While Washington’s Metro has its share of problems as anyone who has ridden it knows, its stunning yet simple brutalist design by Harry Weese still stands the test of time and is a true architectural symbol here in the nation’s capital. The mid-century modern design has now garnered the 2014 American Institute of America’s Twenty-five Year Award, which recognizes architectural design of enduring significance. “The Twenty-five Year Award is conferred on a building project that has stood the test of time by embodying architectural excellence for 25 to 35 years,” according to the AIA. “Projects must demonstrate excellence in function, in the distinguished execution of its original program, and in the creative aspects of its statement by today’s standards.”
See what the jury had to say:
“The striking design of the prototypical Washington Metro station revolutionized public perceptions of mass transit in the mid-to-late 20th century. The station designs have held up remarkably well despite the phenomenal population growth of the Washington region and accelerating pressures on the system.
“The stations are airy and spacious, avoiding the claustrophobic qualities of so many older subway facilities in other cities. They are quintessentially modern while maintaining a certain grandeur befitting the nation’s capital. The original stations are now–and have always been–largely free of graffiti and litter, thanks in part to thoughtful planning on the part of the original architects–the designs actively discourage the sort of degradations that plague many other mass transit systems.”

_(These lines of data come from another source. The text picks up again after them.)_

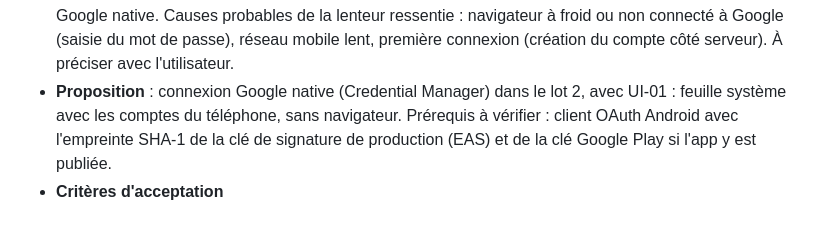
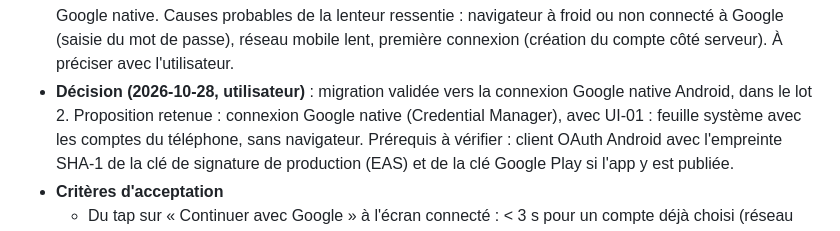
Before and after one commit to icekiwisoft/domilix_apk, a Markdown page: docs/BACKLOG.md, the part around the change. Drawn GitHub-style.

Commit message:
docs: record the approval of native Google sign-in for lot 2 (B-02)
Co-Authored-By: Claude Opus 5.5 <noreply@anthropic.com>

```diff
--- a/docs/BACKLOG.md
+++ b/docs/BACKLOG.md
@@ -52,7 +52,8 @@ Sources : utilisateur, audit QA, revues. Règles : `docs/LECONS-EQUIPE.md`.
   pas par une feuille Google native. Causes probables de la lenteur ressentie : navigateur à
   froid ou non connecté à Google (saisie du mot de passe), réseau mobile lent, première connexion
   (création du compte côté serveur). À préciser avec l'utilisateur.
-- **Proposition** : connexion Google native (Credential Manager) dans le lot 2, avec UI-01 :
+- **Décision (2026-10-28, utilisateur)** : migration validée vers la connexion Google native
+  Android, dans le lot 2. Proposition retenue : connexion Google native (Credential Manager), avec UI-01 :
   feuille système avec les comptes du téléphone, sans navigateur. Prérequis à vérifier : client
   OAuth Android avec l'empreinte SHA-1 de la clé de signature de production (EAS) et de la clé
   Google Play si l'app y est publiée.
```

The award will be presented this June at the AIA National Convention in Chicago, Weese’s hometown.